Exercise prompt: State the number of lines in the material below that contain the word "models", without any other text.

Supplied records:

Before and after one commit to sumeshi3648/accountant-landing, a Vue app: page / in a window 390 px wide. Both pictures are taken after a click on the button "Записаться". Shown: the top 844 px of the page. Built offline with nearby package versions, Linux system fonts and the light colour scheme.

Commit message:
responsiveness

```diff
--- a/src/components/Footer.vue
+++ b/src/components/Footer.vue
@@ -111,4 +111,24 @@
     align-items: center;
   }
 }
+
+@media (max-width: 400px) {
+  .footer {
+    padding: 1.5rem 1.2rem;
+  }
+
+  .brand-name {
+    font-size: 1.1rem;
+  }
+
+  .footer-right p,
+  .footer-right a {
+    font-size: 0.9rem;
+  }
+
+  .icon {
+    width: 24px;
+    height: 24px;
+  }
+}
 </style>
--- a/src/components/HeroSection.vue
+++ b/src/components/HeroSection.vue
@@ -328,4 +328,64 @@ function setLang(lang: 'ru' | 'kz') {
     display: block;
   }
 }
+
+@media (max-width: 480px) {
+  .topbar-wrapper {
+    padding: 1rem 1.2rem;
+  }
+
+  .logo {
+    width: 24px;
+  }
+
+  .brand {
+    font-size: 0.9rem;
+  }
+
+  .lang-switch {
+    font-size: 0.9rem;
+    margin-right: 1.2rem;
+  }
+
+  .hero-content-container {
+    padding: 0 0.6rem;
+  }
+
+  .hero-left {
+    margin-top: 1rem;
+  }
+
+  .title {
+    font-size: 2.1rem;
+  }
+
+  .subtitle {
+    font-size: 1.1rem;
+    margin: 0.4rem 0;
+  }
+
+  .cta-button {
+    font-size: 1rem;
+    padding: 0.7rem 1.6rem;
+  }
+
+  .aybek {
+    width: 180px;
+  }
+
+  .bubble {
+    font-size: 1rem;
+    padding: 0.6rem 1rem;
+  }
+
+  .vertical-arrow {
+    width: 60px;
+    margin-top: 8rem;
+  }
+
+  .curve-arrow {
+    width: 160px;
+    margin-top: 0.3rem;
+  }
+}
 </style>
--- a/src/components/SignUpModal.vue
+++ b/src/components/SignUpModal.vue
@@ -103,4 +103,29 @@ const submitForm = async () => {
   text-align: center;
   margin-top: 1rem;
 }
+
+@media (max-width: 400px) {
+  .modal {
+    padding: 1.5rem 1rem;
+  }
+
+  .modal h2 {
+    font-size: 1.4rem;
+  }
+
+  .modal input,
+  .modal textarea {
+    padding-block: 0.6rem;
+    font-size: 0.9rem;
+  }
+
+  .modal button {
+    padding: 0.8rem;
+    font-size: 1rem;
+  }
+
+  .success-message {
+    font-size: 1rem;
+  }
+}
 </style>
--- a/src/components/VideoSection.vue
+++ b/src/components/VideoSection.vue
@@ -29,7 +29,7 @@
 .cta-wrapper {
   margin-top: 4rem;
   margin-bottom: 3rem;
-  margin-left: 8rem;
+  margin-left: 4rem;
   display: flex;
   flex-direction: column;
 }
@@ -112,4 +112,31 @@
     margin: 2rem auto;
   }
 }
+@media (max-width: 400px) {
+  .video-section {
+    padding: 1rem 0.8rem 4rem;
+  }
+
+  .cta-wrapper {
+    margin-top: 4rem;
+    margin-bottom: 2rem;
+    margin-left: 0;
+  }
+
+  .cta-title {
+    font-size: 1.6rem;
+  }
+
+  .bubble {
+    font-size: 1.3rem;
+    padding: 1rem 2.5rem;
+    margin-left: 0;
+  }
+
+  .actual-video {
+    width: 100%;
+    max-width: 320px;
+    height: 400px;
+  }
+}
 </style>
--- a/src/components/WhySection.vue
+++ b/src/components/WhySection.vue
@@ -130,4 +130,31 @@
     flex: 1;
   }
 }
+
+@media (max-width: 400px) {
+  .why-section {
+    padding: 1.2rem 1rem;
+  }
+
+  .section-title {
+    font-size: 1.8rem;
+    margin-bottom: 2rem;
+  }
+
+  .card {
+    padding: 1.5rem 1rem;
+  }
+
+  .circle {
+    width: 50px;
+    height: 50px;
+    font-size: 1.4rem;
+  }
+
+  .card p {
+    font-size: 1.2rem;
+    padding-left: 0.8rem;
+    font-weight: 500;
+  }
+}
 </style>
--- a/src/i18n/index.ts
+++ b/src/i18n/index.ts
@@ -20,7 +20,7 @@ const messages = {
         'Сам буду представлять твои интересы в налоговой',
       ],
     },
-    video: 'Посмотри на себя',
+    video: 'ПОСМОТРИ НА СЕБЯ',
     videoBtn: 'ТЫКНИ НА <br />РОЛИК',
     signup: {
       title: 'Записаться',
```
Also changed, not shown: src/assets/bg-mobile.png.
* * *
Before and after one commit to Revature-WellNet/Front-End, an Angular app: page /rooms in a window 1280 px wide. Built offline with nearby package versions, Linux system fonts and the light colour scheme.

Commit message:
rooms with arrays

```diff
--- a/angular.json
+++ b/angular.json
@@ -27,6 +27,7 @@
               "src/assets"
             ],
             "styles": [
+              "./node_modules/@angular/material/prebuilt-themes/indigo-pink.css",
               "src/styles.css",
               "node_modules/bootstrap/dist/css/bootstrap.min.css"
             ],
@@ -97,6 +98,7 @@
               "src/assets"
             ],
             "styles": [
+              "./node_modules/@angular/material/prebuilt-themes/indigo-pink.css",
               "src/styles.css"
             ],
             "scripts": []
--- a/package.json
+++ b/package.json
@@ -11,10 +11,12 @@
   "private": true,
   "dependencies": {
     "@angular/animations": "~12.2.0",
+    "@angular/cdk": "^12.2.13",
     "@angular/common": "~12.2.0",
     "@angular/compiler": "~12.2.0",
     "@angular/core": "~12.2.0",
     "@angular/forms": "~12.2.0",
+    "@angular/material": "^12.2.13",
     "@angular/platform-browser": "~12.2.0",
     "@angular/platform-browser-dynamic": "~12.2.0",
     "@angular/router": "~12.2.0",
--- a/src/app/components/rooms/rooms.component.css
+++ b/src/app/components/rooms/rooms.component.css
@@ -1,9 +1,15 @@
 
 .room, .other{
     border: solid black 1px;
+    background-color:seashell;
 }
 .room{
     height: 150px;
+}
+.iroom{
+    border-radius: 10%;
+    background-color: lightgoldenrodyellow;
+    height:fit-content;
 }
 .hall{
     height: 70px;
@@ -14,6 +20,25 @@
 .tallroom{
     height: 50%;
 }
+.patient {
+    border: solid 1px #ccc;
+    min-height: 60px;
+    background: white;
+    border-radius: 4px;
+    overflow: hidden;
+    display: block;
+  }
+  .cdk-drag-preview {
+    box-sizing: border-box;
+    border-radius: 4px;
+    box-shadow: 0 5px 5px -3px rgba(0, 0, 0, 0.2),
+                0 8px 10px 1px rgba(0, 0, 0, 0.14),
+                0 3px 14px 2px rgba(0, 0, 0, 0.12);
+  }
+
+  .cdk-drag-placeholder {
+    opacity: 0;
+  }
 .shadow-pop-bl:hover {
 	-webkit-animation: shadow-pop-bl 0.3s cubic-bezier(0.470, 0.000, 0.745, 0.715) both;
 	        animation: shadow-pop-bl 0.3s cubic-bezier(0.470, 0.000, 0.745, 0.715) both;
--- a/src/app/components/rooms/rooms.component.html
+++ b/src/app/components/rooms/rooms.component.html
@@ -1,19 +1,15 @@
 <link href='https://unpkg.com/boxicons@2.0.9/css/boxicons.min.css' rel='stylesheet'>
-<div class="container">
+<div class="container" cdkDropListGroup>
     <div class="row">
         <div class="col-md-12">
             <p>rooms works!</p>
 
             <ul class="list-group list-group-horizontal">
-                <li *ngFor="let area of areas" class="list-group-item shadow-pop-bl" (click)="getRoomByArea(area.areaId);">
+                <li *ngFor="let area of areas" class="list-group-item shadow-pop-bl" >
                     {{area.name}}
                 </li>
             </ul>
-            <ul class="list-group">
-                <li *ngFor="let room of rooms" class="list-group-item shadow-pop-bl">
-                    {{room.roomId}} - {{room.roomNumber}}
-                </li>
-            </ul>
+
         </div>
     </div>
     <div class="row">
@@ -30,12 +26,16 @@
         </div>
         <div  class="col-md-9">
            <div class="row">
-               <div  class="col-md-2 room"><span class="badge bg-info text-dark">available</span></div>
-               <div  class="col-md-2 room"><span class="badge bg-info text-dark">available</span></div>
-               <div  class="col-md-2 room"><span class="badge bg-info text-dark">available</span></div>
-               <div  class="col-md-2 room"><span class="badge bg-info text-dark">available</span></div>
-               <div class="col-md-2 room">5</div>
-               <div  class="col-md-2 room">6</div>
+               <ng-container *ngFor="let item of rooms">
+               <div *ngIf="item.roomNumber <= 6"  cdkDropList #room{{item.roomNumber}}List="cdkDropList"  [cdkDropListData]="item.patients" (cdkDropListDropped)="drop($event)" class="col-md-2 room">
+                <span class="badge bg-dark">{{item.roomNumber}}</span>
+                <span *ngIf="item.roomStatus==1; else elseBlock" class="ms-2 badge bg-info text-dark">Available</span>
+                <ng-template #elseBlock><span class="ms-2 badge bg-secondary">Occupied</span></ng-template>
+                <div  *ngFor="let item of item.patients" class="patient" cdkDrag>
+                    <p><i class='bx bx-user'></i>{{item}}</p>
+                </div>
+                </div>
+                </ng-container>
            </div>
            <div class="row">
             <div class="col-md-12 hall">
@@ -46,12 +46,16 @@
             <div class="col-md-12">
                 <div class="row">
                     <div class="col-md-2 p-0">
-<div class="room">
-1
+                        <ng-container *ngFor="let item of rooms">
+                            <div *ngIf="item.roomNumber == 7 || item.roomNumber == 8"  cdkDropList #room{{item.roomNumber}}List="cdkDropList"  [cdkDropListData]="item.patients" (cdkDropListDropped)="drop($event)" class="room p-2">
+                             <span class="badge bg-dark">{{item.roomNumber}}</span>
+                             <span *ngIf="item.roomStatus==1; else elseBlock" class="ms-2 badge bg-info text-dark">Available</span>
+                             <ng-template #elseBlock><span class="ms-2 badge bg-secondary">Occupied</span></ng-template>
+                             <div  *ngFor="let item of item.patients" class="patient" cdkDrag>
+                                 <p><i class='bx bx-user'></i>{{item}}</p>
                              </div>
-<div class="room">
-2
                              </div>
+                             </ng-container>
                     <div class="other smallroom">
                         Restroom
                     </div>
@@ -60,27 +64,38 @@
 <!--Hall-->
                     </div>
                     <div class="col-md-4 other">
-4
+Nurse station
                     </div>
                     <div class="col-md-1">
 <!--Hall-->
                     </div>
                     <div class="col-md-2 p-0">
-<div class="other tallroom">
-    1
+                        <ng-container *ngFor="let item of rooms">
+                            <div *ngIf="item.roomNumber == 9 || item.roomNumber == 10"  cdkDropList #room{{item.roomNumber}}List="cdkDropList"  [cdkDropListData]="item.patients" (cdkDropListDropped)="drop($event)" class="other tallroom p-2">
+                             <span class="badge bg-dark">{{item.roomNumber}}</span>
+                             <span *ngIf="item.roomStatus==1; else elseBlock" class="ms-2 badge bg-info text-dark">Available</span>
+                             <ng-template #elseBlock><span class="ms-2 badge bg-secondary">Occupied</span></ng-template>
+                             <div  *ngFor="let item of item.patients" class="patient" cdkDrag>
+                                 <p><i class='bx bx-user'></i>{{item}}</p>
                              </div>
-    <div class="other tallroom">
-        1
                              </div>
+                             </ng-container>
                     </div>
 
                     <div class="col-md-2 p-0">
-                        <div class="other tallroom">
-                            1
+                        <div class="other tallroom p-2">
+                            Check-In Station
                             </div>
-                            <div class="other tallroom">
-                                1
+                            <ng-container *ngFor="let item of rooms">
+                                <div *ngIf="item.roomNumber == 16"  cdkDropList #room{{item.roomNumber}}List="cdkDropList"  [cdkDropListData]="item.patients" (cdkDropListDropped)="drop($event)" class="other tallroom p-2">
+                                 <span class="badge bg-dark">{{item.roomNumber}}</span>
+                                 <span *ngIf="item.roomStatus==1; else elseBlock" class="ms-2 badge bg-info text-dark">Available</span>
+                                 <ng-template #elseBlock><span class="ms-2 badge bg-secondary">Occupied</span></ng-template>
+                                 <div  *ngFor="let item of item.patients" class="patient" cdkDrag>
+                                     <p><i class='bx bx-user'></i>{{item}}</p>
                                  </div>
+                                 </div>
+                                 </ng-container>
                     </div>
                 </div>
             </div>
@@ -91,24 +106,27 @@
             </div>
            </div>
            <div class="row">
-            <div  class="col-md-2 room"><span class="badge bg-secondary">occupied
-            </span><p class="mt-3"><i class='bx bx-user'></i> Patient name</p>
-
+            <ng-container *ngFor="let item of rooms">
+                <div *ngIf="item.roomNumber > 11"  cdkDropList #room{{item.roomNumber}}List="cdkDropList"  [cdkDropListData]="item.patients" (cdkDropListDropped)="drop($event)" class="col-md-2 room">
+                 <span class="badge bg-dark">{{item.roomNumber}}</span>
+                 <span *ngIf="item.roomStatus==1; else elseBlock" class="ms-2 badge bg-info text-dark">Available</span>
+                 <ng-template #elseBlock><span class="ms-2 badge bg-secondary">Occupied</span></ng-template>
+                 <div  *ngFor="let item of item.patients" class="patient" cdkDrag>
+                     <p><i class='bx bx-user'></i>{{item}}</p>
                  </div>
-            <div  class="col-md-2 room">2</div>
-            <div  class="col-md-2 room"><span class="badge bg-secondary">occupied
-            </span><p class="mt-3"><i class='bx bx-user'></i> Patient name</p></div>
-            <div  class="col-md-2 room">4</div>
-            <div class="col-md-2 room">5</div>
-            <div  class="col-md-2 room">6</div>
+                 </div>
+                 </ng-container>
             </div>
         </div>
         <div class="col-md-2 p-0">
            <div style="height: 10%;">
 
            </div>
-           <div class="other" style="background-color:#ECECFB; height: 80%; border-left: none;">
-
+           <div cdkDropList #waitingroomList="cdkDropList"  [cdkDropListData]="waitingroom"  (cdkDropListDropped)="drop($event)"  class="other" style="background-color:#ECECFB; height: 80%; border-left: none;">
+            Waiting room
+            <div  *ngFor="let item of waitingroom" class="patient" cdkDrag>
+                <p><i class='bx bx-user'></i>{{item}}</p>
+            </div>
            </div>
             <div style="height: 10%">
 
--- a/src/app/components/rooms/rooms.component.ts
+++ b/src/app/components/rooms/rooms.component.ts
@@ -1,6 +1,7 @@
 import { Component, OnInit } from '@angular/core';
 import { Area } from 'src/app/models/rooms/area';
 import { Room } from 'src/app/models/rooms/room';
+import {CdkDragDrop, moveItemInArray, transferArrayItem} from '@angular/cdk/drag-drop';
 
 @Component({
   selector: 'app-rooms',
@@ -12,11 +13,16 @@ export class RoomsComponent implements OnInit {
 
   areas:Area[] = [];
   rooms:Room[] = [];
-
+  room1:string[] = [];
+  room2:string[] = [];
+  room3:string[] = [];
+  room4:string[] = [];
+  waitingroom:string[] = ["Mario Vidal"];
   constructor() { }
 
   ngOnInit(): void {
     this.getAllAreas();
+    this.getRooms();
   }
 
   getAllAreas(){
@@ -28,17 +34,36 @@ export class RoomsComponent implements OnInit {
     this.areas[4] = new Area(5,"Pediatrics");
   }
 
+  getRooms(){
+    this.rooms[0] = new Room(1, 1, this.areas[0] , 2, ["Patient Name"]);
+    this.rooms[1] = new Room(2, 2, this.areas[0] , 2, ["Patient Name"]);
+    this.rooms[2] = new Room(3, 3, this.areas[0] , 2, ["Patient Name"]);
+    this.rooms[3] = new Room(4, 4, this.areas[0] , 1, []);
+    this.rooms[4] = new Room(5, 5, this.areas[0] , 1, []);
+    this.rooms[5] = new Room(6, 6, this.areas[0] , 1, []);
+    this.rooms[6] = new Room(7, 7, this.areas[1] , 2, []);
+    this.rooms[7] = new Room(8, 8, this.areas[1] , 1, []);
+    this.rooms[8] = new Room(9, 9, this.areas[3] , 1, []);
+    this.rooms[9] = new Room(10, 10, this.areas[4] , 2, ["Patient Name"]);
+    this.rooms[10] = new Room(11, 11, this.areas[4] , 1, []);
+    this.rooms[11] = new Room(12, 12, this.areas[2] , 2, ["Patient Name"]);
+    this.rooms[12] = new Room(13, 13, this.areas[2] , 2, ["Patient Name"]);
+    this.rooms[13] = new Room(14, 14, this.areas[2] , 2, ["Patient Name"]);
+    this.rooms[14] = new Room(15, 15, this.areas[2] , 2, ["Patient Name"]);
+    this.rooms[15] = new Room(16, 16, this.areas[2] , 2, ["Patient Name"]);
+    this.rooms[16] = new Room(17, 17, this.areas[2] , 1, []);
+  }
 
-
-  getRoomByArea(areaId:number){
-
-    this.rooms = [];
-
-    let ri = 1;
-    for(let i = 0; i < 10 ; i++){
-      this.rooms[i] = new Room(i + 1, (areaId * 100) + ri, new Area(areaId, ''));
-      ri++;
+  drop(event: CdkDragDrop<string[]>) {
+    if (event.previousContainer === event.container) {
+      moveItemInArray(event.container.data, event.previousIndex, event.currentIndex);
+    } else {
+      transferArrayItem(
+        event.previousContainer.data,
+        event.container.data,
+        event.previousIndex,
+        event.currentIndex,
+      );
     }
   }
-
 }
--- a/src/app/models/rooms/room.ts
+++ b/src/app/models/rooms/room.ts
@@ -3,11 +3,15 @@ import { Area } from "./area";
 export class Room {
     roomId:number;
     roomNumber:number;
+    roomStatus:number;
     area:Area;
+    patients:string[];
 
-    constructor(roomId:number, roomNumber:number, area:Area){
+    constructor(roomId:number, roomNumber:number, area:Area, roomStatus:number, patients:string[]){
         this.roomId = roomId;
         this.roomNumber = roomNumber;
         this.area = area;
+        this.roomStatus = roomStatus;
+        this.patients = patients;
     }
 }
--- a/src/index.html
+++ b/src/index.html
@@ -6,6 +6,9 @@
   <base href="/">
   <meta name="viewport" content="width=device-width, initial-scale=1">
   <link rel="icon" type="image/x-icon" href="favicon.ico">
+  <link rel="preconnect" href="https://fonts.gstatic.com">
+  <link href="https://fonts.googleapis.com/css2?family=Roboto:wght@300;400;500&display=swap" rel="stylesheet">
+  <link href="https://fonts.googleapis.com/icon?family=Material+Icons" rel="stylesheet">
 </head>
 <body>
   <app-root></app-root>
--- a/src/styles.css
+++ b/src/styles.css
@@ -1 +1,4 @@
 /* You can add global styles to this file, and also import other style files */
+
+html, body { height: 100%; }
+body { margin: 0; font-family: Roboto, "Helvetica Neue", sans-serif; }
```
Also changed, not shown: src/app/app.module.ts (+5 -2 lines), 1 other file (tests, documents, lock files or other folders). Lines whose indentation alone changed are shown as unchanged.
--
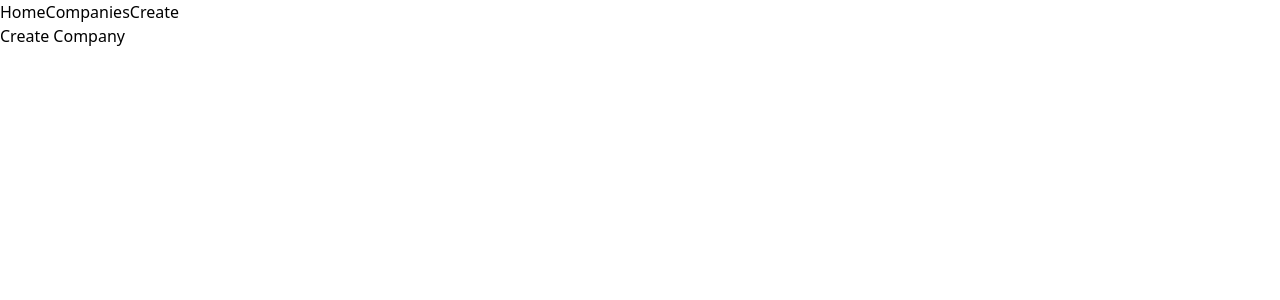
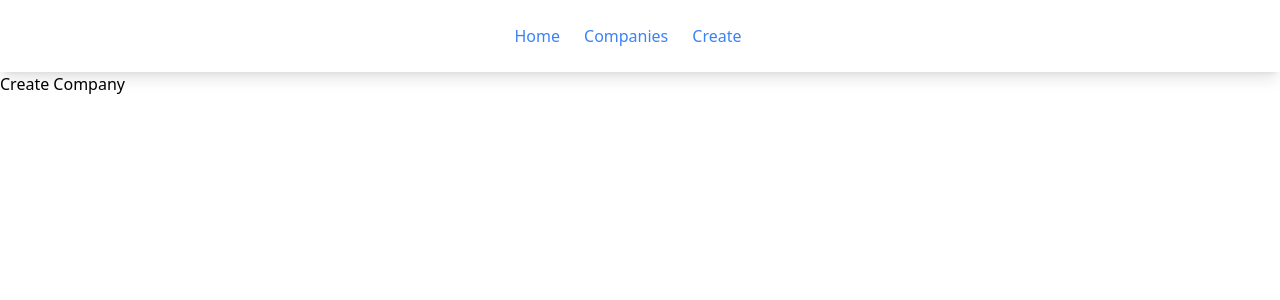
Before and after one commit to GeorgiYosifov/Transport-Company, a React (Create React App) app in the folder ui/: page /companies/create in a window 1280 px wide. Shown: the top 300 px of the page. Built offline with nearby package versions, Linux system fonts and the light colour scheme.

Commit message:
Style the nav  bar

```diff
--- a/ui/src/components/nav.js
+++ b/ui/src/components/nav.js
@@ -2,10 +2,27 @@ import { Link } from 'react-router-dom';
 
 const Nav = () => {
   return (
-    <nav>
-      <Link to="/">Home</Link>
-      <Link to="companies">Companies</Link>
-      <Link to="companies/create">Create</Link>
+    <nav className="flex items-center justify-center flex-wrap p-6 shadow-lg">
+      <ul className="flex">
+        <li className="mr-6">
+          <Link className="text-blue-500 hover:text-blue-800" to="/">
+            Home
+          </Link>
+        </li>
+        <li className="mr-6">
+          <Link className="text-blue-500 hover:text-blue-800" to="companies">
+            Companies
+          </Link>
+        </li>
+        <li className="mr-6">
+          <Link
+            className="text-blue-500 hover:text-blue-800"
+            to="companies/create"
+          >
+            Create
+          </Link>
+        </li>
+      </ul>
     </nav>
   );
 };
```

Response to the exercise: 4